Sunday, March 18, 2012

Une Lune de Miel en France

We have all got our fantasies, in which, perhaps, we spend too much time dabbling, but they become more clamorous as we age and, I think, more tumultuous as well.
by Charlie Leck

A Year in Provence by Peter Mayle [Hamish Hamilton, London, UK, 1989]

If I had my druthers, I would like to take my wife and our dog and move to Provence – to a small village somewhat near Avignon – and live out the rest of my life there in the south of France. When I tell friends of this secret little desire, they always ask me what in heaven’s name I would do all day! I’ll get to that.

I don’t imagine this as a temporary move – as a long vacation or sabbatical to France. I rather see it as a permanent relocation to one of the most beautiful and civilized places in the world.

I recently read Peter Mayle’s lovely little book, A Year in Provence. I object to those who think that it is Mayle who planted this seed in my mind. It’s not true. I wrote here more than two years ago of my gnawing desire to find a nice place in Avignon where we could live out our lives. However, Mayle relit all this desire in me.

This past September we were in the region around Aix-en-Provence, and in Puyrigard, a little village just north of Aix. It’s a wonderful region, only 20 minutes from Marseille and the Mediterranean Sea – and only an hour or so away from Nice and a two hour train voyage to Paris and less than that to Barcelona, in Spain. It’s much less than an hour drive to Avignon, a community as beautiful and inviting as any place on earth. And, unlike many people who tell me about French people, I find the citizens and inhabitants of France among the kindest, friendliest and most generous people on earth.

A place somewhere in the gentle Lubéron Mountains (la montagne du Lubéron) would be nice – something with a bit of a view, where the sun would greet us boldly in the morning (le matin) and says bonne nuit in the evening. I would even graciously agree to my wife keeping a few sheep on the grounds and a horse at one of the riding stables that surround Avignon.

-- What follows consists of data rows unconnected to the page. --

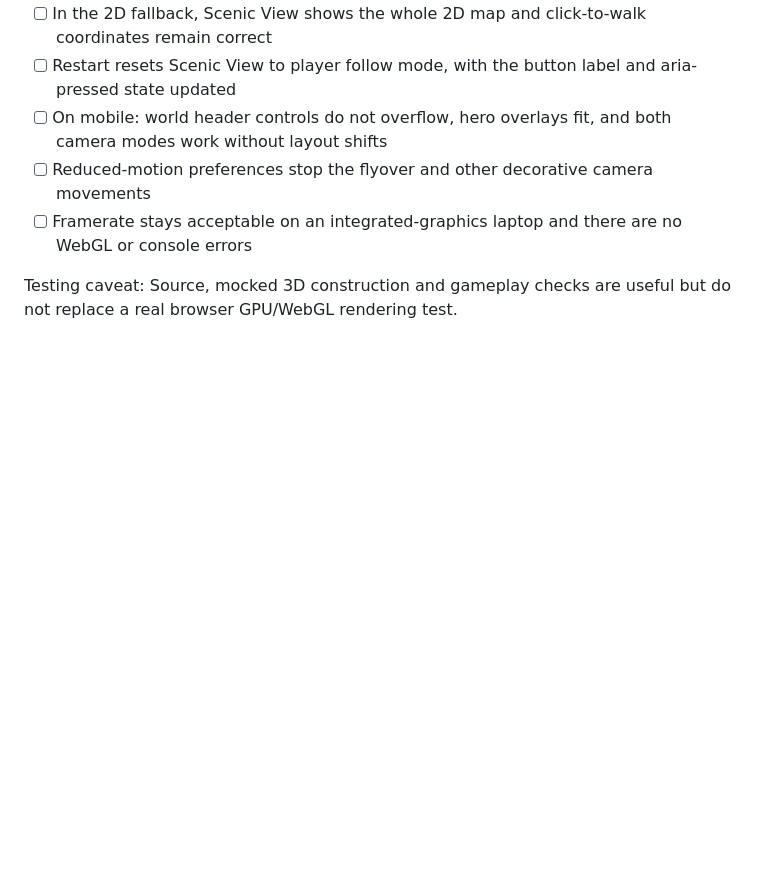
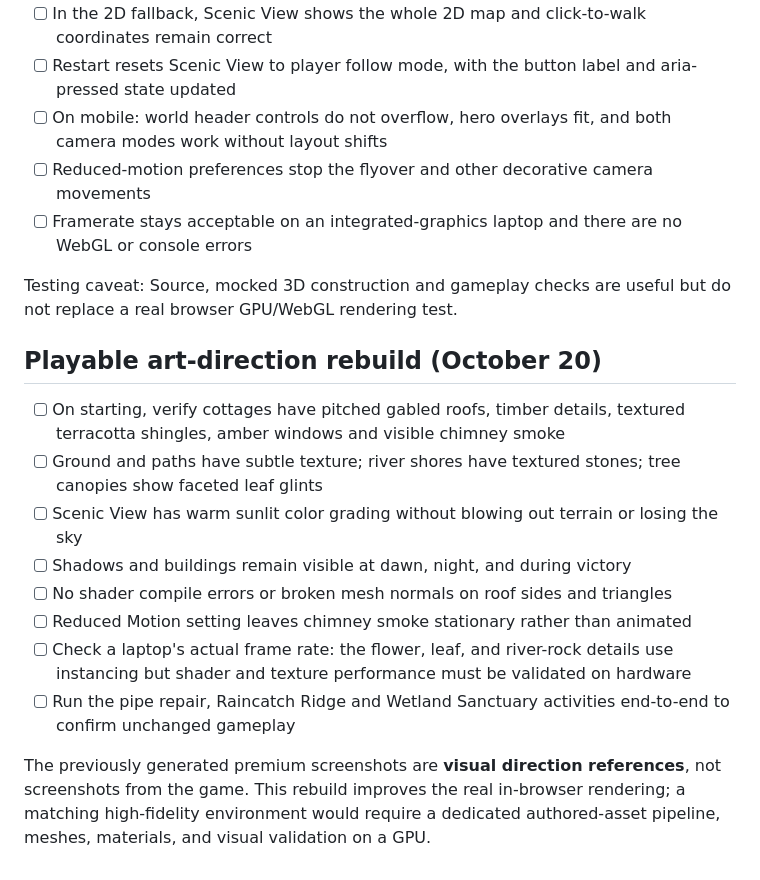
Before and after one commit to Hooda133/charity-water-thirst-trail, a Markdown page: TESTING.md, the part around the change. GitHub-like rendering; blank space fills up the shorter version.

Commit message:
Add in-browser roof, material and performance QA checklist

```diff
--- a/TESTING.md
+++ b/TESTING.md
@@ -69,3 +69,16 @@ Automated-integration simulation checks run in the development connection cover
 - [ ] Framerate stays acceptable on an integrated-graphics laptop and there are no WebGL or console errors
 
 Testing caveat: Source, mocked 3D construction and gameplay checks are useful but do not replace a real browser GPU/WebGL rendering test.
+
+
+## Playable art-direction rebuild (October 20)
+- [ ] On starting, verify cottages have pitched gabled roofs, timber details, textured terracotta shingles, amber windows and visible chimney smoke
+- [ ] Ground and paths have subtle texture; river shores have textured stones; tree canopies show faceted leaf glints
+- [ ] Scenic View has warm sunlit color grading without blowing out terrain or losing the sky
+- [ ] Shadows and buildings remain visible at dawn, night, and during victory
+- [ ] No shader compile errors or broken mesh normals on roof sides and triangles
+- [ ] Reduced Motion setting leaves chimney smoke stationary rather than animated
+- [ ] Check a laptop's actual frame rate: the flower, leaf, and river-rock details use instancing but shader and texture performance must be validated on hardware
+- [ ] Run the pipe repair, Raincatch Ridge and Wetland Sanctuary activities end-to-end to confirm unchanged gameplay
+
+The previously generated premium screenshots are **visual direction references**, not screenshots from the game. This rebuild improves the real in-browser rendering; a matching high-fidelity environment would require a dedicated authored-asset pipeline, meshes, materials, and visual validation on a GPU.
```
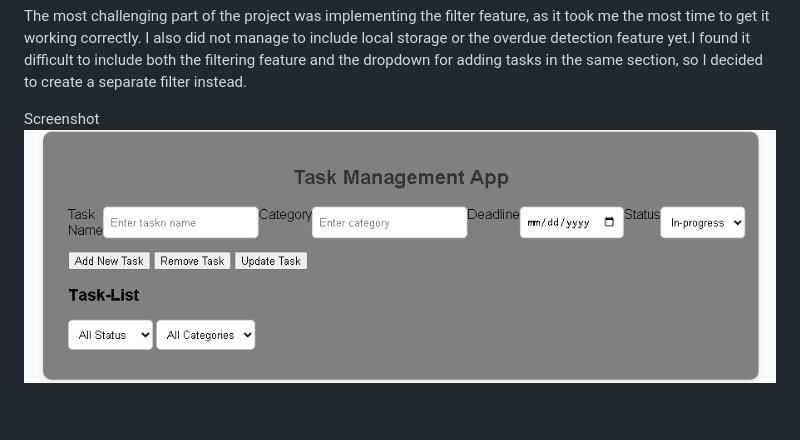
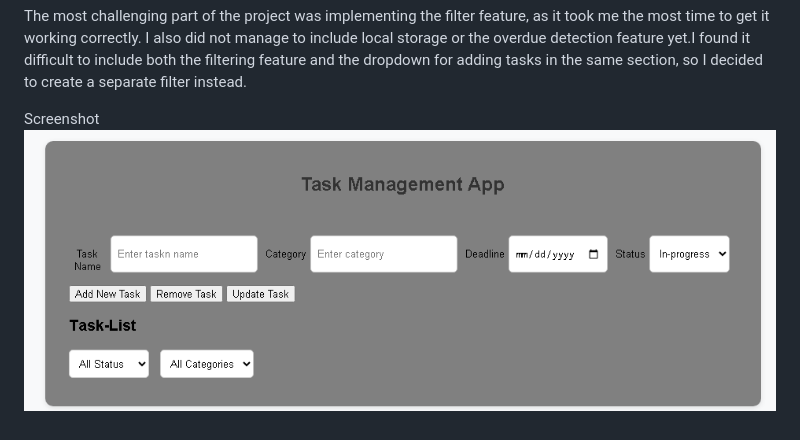
Before and after one commit to revathirao/Task-Management--App, a Markdown page: README.md, the part around the change. Rendered like a GitHub page; pictures changed too: image-1.png (added).

```diff
--- a/README.md
+++ b/README.md
@@ -44,4 +44,4 @@ Challenges
 The most challenging part of the project was implementing the filter feature, as it took me the most time to get it working correctly. I also did not manage to include local storage or the overdue detection feature yet.I found it difficult to include both the filtering feature and the dropdown for adding tasks in the same section, so I decided to create a separate filter instead.
 
 Screenshot
-![alt text](image.png)
+![alt text](image-1.png)
```
Also changed, not shown: 2 other files.
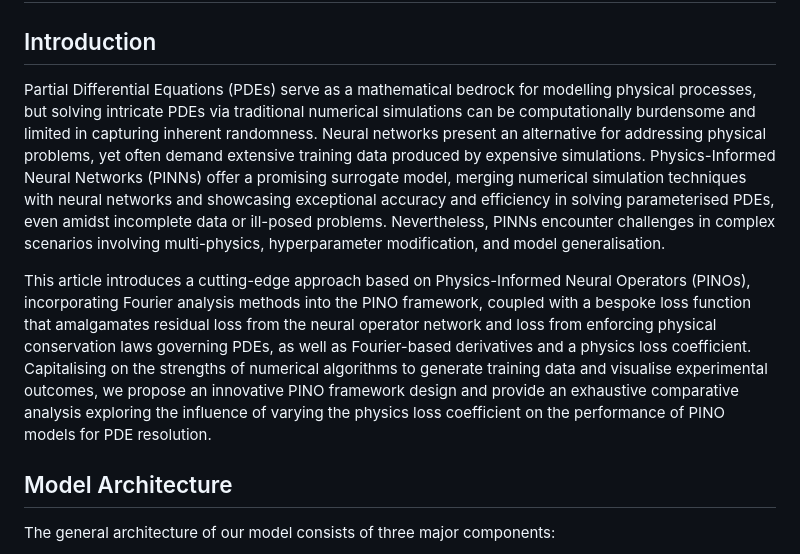
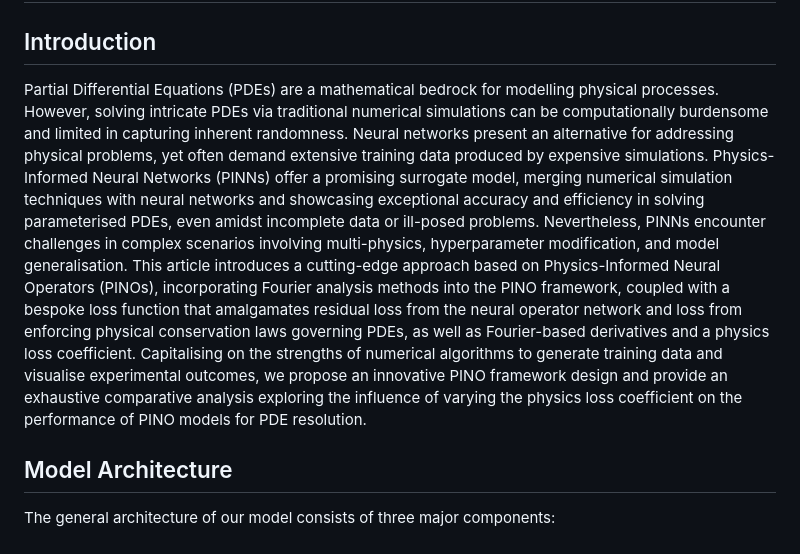
Before and after one commit to dave2k77/fourier_pino_model, a Markdown page: README.md, the part around the change. GitHub-like rendering.

Commit message:
Update README.md
Corrected grammatical errors.

```diff
--- a/README.md
+++ b/README.md
@@ -2,17 +2,8 @@
 
 ## Introduction
 
-Partial Differential Equations (PDEs) serve as a mathematical bedrock for modelling physical processes, but solving intricate PDEs via traditional numerical
-simulations can be computationally burdensome and limited in capturing inherent randomness. Neural networks present an alternative for addressing physical problems,
-yet often demand extensive training data produced by expensive simulations. Physics-Informed Neural Networks (PINNs) offer a promising surrogate model, merging
-numerical simulation techniques with neural networks and showcasing exceptional accuracy and efficiency in solving parameterised PDEs, even amidst incomplete data
-or ill-posed problems. Nevertheless, PINNs encounter challenges in complex scenarios involving multi-physics, hyperparameter modification, and model generalisation.
-
-This article introduces a cutting-edge approach based on Physics-Informed Neural Operators (PINOs), incorporating Fourier analysis methods into the PINO framework,
-coupled with a bespoke loss function that amalgamates residual loss from the neural operator network and loss from enforcing physical conservation laws governing PDEs,
-as well as Fourier-based derivatives and a physics loss coefficient. Capitalising on the strengths of numerical algorithms to generate training data and visualise
-experimental outcomes, we propose an innovative PINO framework design and provide an exhaustive comparative analysis exploring the influence of varying the physics
-loss coefficient on the performance of PINO models for PDE resolution.
+Partial Differential Equations (PDEs) are a mathematical bedrock for modelling physical processes. However, solving intricate PDEs via traditional numerical simulations can be computationally burdensome and limited in capturing inherent randomness. Neural networks present an alternative for addressing physical problems, yet often demand extensive training data produced by expensive simulations. Physics-Informed Neural Networks (PINNs) offer a promising surrogate model, merging numerical simulation techniques with neural networks and showcasing exceptional accuracy and efficiency in solving parameterised PDEs, even amidst incomplete data or ill-posed problems. Nevertheless, PINNs encounter challenges in complex scenarios involving multi-physics, hyperparameter modification, and model generalisation.
+This article introduces a cutting-edge approach based on Physics-Informed Neural Operators (PINOs), incorporating Fourier analysis methods into the PINO framework, coupled with a bespoke loss function that amalgamates residual loss from the neural operator network and loss from enforcing physical conservation laws governing PDEs, as well as Fourier-based derivatives and a physics loss coefficient. Capitalising on the strengths of numerical algorithms to generate training data and visualise experimental outcomes, we propose an innovative PINO framework design and provide an exhaustive comparative analysis exploring the influence of varying the physics loss coefficient on the performance of PINO models for PDE resolution.
 
 
 ## Model Architecture
```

Our little place would have a study where I could read and write to my heart’s content; and it would have a spare bedroom where guests might come and stay with us for a day or two (provided they abide by the rules not to disturb me during my reading or writing time). A couple of times each week, we would travel into Avignon to have lunch (déjeuner) or dinner (dîner); or perhaps we’d go to Aix, or Montpellier, or Perpignan or Toulon or La Ciotat. And, every few months, we could take the fast train to Paris and stay a day or two so we could visit le Musée d’Orsay and also walk in le Jarden du Luxembourg. Occasionally, while in Paris, we’d spend an evening at l’opéra or have dinner at L’Astrance sur le rue Beethoven.

Of course, from our little home in les Lubéron we could easily visit Avignon and tour le Palais des Papes or les jardin du Rocher des Doms. There are beautiful street markets in Avignon as well and there we could buy our fresh vegetables and fruits for the week. And, in Avignon, I could take some simple classes en gastronomie as well.

Primarily, however, I would sit outside on the terrace (la terrasse), at our home, and read the books by the world’s greatest writers and inevitably peek up from time to time to look out over the gentle, mellow montagne du Lubéron.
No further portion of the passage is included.